- _Aim of the task_: These entries are to be set down again exactly.
------ Task data ------
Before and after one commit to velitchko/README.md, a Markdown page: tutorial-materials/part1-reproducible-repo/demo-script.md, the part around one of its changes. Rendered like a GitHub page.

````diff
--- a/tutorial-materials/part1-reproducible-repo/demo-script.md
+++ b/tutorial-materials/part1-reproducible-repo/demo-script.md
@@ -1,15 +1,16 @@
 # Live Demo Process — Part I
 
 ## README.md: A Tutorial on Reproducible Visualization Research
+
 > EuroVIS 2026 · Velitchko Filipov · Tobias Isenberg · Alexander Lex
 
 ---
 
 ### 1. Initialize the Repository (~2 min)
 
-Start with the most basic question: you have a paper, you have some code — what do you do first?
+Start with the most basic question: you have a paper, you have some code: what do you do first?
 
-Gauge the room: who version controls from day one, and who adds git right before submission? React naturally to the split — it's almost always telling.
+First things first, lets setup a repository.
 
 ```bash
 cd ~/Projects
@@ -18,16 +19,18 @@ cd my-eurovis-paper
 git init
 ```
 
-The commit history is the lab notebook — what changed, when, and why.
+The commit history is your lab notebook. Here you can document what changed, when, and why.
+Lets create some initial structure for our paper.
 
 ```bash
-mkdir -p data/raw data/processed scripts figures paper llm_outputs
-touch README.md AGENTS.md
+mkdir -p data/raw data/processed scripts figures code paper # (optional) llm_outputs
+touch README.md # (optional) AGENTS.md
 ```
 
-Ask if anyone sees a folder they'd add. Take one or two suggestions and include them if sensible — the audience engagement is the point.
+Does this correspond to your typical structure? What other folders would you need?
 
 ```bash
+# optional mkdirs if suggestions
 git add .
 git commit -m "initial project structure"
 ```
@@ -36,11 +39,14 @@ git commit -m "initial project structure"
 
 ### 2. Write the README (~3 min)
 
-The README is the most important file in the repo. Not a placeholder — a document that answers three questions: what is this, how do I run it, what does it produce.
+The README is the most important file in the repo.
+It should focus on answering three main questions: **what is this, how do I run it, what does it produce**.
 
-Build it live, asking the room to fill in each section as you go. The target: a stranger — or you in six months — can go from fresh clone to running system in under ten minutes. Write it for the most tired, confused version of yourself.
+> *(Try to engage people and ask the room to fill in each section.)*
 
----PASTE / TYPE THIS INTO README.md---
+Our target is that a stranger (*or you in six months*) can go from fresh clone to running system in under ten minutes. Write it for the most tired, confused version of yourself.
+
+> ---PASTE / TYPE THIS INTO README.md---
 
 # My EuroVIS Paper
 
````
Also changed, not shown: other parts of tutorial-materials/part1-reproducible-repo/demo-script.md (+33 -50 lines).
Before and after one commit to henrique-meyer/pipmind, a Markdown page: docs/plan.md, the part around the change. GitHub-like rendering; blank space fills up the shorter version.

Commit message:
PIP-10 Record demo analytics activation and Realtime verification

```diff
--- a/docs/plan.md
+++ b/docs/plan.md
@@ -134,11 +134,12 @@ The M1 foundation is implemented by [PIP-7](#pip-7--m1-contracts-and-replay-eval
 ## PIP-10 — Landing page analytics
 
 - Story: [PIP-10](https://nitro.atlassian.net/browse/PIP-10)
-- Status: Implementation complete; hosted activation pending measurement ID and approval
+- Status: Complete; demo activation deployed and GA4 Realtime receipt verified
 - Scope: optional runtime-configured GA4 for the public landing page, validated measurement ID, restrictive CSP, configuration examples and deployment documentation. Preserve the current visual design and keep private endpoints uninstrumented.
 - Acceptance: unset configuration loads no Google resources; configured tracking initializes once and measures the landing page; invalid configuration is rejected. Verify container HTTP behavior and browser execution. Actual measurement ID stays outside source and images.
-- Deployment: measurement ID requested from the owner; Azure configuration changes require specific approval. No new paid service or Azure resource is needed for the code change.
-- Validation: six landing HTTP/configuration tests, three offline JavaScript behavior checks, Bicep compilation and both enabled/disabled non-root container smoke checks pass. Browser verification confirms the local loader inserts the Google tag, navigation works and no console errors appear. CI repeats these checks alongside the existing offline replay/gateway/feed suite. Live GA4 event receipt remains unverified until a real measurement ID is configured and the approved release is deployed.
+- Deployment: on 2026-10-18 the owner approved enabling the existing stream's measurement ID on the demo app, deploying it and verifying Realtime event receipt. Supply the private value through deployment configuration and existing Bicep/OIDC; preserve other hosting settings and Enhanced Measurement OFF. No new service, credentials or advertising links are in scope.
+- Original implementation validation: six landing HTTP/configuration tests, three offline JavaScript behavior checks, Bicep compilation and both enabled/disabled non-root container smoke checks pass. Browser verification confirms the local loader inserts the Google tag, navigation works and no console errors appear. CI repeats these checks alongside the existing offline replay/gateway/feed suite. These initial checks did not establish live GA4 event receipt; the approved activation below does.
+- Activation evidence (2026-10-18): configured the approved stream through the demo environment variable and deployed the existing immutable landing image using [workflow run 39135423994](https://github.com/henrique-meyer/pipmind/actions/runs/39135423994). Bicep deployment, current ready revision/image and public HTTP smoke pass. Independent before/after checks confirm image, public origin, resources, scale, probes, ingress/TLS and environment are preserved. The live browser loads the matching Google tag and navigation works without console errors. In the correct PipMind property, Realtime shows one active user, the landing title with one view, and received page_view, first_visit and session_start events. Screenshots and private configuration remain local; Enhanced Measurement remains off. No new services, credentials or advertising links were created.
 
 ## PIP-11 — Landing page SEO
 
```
------
- _Exercise response_:
Before and after one commit to velitchko/README.md, a Markdown page: tutorial-materials/part1-reproducible-repo/demo-script.md, the part around one of its changes. Rendered like a GitHub page.

````diff
--- a/tutorial-materials/part1-reproducible-repo/demo-script.md
+++ b/tutorial-materials/part1-reproducible-repo/demo-script.md
@@ -1,15 +1,16 @@
 # Live Demo Process — Part I
 
 ## README.md: A Tutorial on Reproducible Visualization Research
+
 > EuroVIS 2026 · Velitchko Filipov · Tobias Isenberg · Alexander Lex
 
 ---
 
 ### 1. Initialize the Repository (~2 min)
 
-Start with the most basic question: you have a paper, you have some code — what do you do first?
+Start with the most basic question: you have a paper, you have some code: what do you do first?
 
-Gauge the room: who version controls from day one, and who adds git right before submission? React naturally to the split — it's almost always telling.
+First things first, lets setup a repository.
 
 ```bash
 cd ~/Projects
@@ -18,16 +19,18 @@ cd my-eurovis-paper
 git init
 ```
 
-The commit history is the lab notebook — what changed, when, and why.
+The commit history is your lab notebook. Here you can document what changed, when, and why.
+Lets create some initial structure for our paper.
 
 ```bash
-mkdir -p data/raw data/processed scripts figures paper llm_outputs
-touch README.md AGENTS.md
+mkdir -p data/raw data/processed scripts figures code paper # (optional) llm_outputs
+touch README.md # (optional) AGENTS.md
 ```
 
-Ask if anyone sees a folder they'd add. Take one or two suggestions and include them if sensible — the audience engagement is the point.
+Does this correspond to your typical structure? What other folders would you need?
 
 ```bash
+# optional mkdirs if suggestions
 git add .
 git commit -m "initial project structure"
 ```
@@ -36,11 +39,14 @@ git commit -m "initial project structure"
 
 ### 2. Write the README (~3 min)
 
-The README is the most important file in the repo. Not a placeholder — a document that answers three questions: what is this, how do I run it, what does it produce.
+The README is the most important file in the repo.
+It should focus on answering three main questions: **what is this, how do I run it, what does it produce**.
 
-Build it live, asking the room to fill in each section as you go. The target: a stranger — or you in six months — can go from fresh clone to running system in under ten minutes. Write it for the most tired, confused version of yourself.
+> *(Try to engage people and ask the room to fill in each section.)*
 
----PASTE / TYPE THIS INTO README.md---
+Our target is that a stranger (*or you in six months*) can go from fresh clone to running system in under ten minutes. Write it for the most tired, confused version of yourself.
+
+> ---PASTE / TYPE THIS INTO README.md---
 
 # My EuroVIS Paper
 
````
Also changed, not shown: other parts of tutorial-materials/part1-reproducible-repo/demo-script.md (+33 -50 lines).
Before and after one commit to henrique-meyer/pipmind, a Markdown page: docs/plan.md, the part around the change. GitHub-like rendering; blank space fills up the shorter version.

Commit message:
PIP-10 Record demo analytics activation and Realtime verification

```diff
--- a/docs/plan.md
+++ b/docs/plan.md
@@ -134,11 +134,12 @@ The M1 foundation is implemented by [PIP-7](#pip-7--m1-contracts-and-replay-eval
 ## PIP-10 — Landing page analytics
 
 - Story: [PIP-10](https://nitro.atlassian.net/browse/PIP-10)
-- Status: Implementation complete; hosted activation pending measurement ID and approval
+- Status: Complete; demo activation deployed and GA4 Realtime receipt verified
 - Scope: optional runtime-configured GA4 for the public landing page, validated measurement ID, restrictive CSP, configuration examples and deployment documentation. Preserve the current visual design and keep private endpoints uninstrumented.
 - Acceptance: unset configuration loads no Google resources; configured tracking initializes once and measures the landing page; invalid configuration is rejected. Verify container HTTP behavior and browser execution. Actual measurement ID stays outside source and images.
-- Deployment: measurement ID requested from the owner; Azure configuration changes require specific approval. No new paid service or Azure resource is needed for the code change.
-- Validation: six landing HTTP/configuration tests, three offline JavaScript behavior checks, Bicep compilation and both enabled/disabled non-root container smoke checks pass. Browser verification confirms the local loader inserts the Google tag, navigation works and no console errors appear. CI repeats these checks alongside the existing offline replay/gateway/feed suite. Live GA4 event receipt remains unverified until a real measurement ID is configured and the approved release is deployed.
+- Deployment: on 2026-10-18 the owner approved enabling the existing stream's measurement ID on the demo app, deploying it and verifying Realtime event receipt. Supply the private value through deployment configuration and existing Bicep/OIDC; preserve other hosting settings and Enhanced Measurement OFF. No new service, credentials or advertising links are in scope.
+- Original implementation validation: six landing HTTP/configuration tests, three offline JavaScript behavior checks, Bicep compilation and both enabled/disabled non-root container smoke checks pass. Browser verification confirms the local loader inserts the Google tag, navigation works and no console errors appear. CI repeats these checks alongside the existing offline replay/gateway/feed suite. These initial checks did not establish live GA4 event receipt; the approved activation below does.
+- Activation evidence (2026-10-18): configured the approved stream through the demo environment variable and deployed the existing immutable landing image using [workflow run 39135423994](https://github.com/henrique-meyer/pipmind/actions/runs/39135423994). Bicep deployment, current ready revision/image and public HTTP smoke pass. Independent before/after checks confirm image, public origin, resources, scale, probes, ingress/TLS and environment are preserved. The live browser loads the matching Google tag and navigation works without console errors. In the correct PipMind property, Realtime shows one active user, the landing title with one view, and received page_view, first_visit and session_start events. Screenshots and private configuration remain local; Enhanced Measurement remains off. No new services, credentials or advertising links were created.
 
 ## PIP-11 — Landing page SEO
 
```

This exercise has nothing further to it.